Content starts

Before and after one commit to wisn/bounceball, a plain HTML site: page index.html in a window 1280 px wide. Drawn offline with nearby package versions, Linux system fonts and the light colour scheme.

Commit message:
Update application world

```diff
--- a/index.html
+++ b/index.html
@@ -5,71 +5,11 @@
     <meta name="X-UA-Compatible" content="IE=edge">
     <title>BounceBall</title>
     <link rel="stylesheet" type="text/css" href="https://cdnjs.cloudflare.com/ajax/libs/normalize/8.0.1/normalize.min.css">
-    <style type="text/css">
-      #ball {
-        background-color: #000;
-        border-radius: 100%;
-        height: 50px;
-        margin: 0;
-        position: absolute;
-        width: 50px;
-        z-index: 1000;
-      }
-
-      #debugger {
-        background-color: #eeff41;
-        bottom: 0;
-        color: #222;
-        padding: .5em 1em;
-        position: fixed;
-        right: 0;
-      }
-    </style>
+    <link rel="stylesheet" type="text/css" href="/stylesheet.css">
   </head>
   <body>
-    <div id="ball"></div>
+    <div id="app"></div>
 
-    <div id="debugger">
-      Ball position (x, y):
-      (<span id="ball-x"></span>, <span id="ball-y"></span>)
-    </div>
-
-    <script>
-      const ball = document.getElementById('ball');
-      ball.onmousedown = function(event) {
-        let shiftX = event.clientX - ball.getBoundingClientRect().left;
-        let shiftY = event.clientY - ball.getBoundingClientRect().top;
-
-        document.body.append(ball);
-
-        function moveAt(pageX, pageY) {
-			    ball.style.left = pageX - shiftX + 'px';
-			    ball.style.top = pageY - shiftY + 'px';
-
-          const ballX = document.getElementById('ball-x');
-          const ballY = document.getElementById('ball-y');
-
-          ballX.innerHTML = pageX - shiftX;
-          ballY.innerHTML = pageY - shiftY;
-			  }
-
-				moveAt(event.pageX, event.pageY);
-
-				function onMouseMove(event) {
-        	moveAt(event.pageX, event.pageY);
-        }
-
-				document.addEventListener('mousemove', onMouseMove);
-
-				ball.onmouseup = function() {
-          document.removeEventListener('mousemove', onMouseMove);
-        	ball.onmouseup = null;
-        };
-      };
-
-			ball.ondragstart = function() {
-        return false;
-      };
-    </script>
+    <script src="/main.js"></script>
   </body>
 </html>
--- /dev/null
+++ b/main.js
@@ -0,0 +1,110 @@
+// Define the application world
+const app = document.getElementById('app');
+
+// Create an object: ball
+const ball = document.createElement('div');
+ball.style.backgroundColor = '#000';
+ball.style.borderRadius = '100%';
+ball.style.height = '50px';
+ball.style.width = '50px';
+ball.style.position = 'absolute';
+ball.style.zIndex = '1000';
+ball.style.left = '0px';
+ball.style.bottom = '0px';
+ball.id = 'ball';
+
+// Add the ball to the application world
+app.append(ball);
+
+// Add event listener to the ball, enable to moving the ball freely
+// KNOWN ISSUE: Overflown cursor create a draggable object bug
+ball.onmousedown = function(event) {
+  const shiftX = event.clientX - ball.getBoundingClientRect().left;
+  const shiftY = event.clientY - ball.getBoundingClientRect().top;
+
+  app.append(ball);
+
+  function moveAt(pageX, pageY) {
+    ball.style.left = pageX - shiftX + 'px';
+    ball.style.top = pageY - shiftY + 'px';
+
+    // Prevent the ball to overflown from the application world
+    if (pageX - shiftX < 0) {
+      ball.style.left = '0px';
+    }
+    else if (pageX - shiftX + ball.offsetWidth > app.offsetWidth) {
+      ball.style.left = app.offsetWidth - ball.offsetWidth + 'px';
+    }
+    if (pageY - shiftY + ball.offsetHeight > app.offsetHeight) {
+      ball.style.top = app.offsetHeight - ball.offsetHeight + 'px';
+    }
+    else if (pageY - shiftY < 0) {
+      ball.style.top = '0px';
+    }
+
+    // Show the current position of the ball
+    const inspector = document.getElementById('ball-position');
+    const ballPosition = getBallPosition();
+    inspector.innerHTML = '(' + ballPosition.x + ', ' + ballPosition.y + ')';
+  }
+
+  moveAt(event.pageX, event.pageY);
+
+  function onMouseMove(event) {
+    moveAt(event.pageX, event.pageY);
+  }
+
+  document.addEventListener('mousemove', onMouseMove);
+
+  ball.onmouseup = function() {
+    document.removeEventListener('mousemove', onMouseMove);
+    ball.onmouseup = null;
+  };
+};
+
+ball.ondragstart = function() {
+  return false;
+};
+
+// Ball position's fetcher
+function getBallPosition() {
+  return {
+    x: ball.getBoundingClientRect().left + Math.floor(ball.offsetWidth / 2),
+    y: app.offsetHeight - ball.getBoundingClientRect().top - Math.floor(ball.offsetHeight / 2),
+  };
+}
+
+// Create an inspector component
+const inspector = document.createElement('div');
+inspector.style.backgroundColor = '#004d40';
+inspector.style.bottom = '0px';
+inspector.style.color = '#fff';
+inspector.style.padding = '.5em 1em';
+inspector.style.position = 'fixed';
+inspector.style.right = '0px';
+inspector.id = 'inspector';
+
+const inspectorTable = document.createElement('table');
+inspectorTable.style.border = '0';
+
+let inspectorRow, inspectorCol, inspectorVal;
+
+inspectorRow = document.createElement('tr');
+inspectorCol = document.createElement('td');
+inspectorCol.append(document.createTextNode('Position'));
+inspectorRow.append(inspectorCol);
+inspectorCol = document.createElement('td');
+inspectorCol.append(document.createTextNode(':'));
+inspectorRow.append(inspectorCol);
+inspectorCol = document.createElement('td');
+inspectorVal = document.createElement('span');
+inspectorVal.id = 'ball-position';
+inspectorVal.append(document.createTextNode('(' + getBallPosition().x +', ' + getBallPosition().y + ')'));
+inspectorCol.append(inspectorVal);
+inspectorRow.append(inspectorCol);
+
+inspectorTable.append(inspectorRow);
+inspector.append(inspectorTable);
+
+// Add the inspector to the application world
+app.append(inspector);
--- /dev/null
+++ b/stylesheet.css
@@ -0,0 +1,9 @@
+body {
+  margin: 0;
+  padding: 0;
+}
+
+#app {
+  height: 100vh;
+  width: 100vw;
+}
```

Content ends

(Task statement)
The required answer is each line of the data in which the word "body" appears.

(Finished task)
   <body>
-        document.body.append(ball);
   </body>
+body {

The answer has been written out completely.